Bloomberg came out with an op-ed piece entitled "An Economic Winter Grips the Euro". The up-sum was that weak economic data and lower growth momentum will keep the European Central Bank's benchmark rates at record lows well into 2020 and it closed with the comment that "The economic gloom will weigh on Europe's shared currency." It did not weigh too heavily yesterday though: the EUR was down by just 0.1%.
The Loonie was affected more by a general unease among investors than by any economic update. Oil was down by a scant half-dollar, with all that decline coming in the Far East and Europe this morning. There were no Canadian ecostats.

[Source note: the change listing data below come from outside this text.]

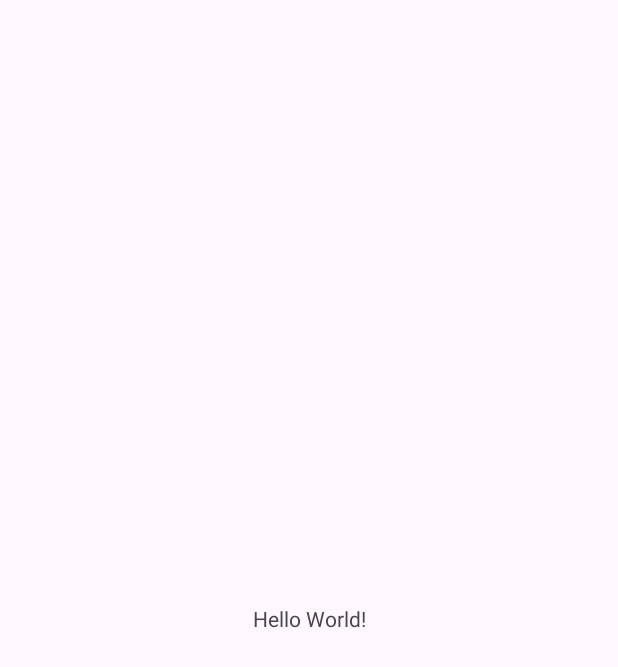
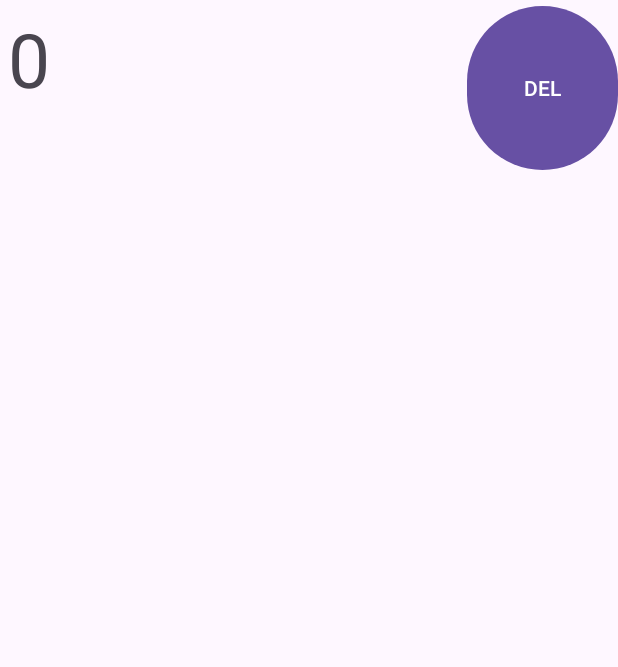
Before and after one commit to acascoc098/Calculadora, an Android app: the screen it shows after launch (MainActivity), on a phone screen of 412 x 824 dp. Before the commit the part shown is almost empty. Shown: the top 667 px of the screen. Run offline under Robolectric (Android 15) with nearby library versions, the phone set to English and light mode, and no system bars.

Commit message:
Primeros cambios.

```diff
--- /dev/null
+++ b/app/src/main/res/drawable/boton_principal.xml
@@ -0,0 +1,4 @@
+<?xml version="1.0" encoding="utf-8"?>
+<selector xmlns:android="http://schemas.android.com/apk/res/android">
+
+</selector>
--- a/app/src/main/res/layout/activity_main.xml
+++ b/app/src/main/res/layout/activity_main.xml
@@ -6,13 +6,65 @@
     android:layout_height="match_parent"
     tools:context=".MainActivity">
 
-    <TextView
-        android:layout_width="wrap_content"
-        android:layout_height="wrap_content"
-        android:text="Hello World!"
-        app:layout_constraintBottom_toBottomOf="parent"
-        app:layout_constraintEnd_toEndOf="parent"
-        app:layout_constraintStart_toStartOf="parent"
-        app:layout_constraintTop_toTopOf="parent" />
+    <LinearLayout
+        android:id="@+id/genral"
+        android:layout_width="match_parent"
+        android:layout_height="match_parent"
+        android:orientation="vertical">
 
+        <LinearLayout
+            android:id="@+id/pantalla"
+            android:layout_width="match_parent"
+            android:layout_height="0dp"
+            android:layout_weight="1"
+            android:orientation="horizontal">
+
+            <TextView
+                android:id="@+id/pantallica"
+                android:layout_width="0dp"
+                android:layout_height="match_parent"
+                android:layout_weight="3"
+                android:text="0"
+                android:textSize="50sp"
+                android:layout_margin="5dp"></TextView>
+
+            <Button
+                android:id="@+id/deletear"
+                android:layout_width="0dp"
+                android:layout_height="match_parent"
+                android:layout_weight="1"
+                android:text="DEL"></Button>
+
+        </LinearLayout>
+
+        <LinearLayout
+            android:id="@+id/botones"
+            android:layout_width="match_parent"
+            android:layout_height="0dp"
+            android:layout_weight="6"
+            android:orientation="vertical">
+
+            <LinearLayout
+                android:layout_width="match_parent"
+                android:layout_height="match_parent"></LinearLayout>
+
+            <LinearLayout
+                android:layout_width="match_parent"
+                android:layout_height="match_parent"></LinearLayout>
+
+            <LinearLayout
+                android:layout_width="match_parent"
+                android:layout_height="match_parent"></LinearLayout>
+
+            <LinearLayout
+                android:layout_width="match_parent"
+                android:layout_height="match_parent"></LinearLayout>
+
+            <LinearLayout
+                android:layout_width="match_parent"
+                android:layout_height="match_parent"></LinearLayout>
+
+        </LinearLayout>
+
+    </LinearLayout>
 </androidx.constraintlayout.widget.ConstraintLayout>
```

For the CAD - and indeed for other commodity-related currencies - the two main niggles were trade and the economic outlook. After last week's optimism that Washing and Beijing were on the way to settling their differences, the sense this week is that little progress has actually been achieved. As for the economy, the IMF's estimate is that global growth will be 3.5% this year rather than the 3.7% previously pencilled in. For Canada alone, an expansion of 2.0% has been downgraded to 1.9%. They are not big mark-downs but neither are they steps in the right direction. The CAD is down by 0.3%.
Against all the odds, sterling put behind it Friday's dismal performance and returned to the front of the field. Its recovery seemed to fly in the face of the political evidence. Prime Minister Theresa May presented her Brexit "Plan B" to the House of Commons and it looked suspiciously like the Plan A that had been thoroughly rubbished by Parliament last week. However, despite tough words and ruling out this and that, the sense was that the prime minister is ready to bend to the will of Parliament. And Parliament has plans to prevent, postpone or cancel Brexit. At the very least it intends to prevent a cliff-edge departure from the EU on 29 March. There is no guarantee that Parliament will be successful but investors remain optimistic.
The GBP found further support this morning from the UK jobs data. Unemployment ticked down to 4.0%, its lowest level since 1975, and total wages were up by an annual 3.4%, comfortably ahead of the 2.1% inflation rate. Sterling strengthened by 0.6% on the day.
The general nervousness about trade and growth which worried the commodity currencies was an advantage to the safe-haven yen. It strengthened by 0.2% against the USD.
Other than a 15.2% annual increase in condo sales and a 0.7% decline in supermarket sales there were no Japanese economic statistics to provide guidance but investors will have a little more to look at tonight. As well as the trade figures for December and the All Industry Activity Index, the Bank of Japan will reveal its latest monetary policy decision. Analysts expect no change to monetary policy.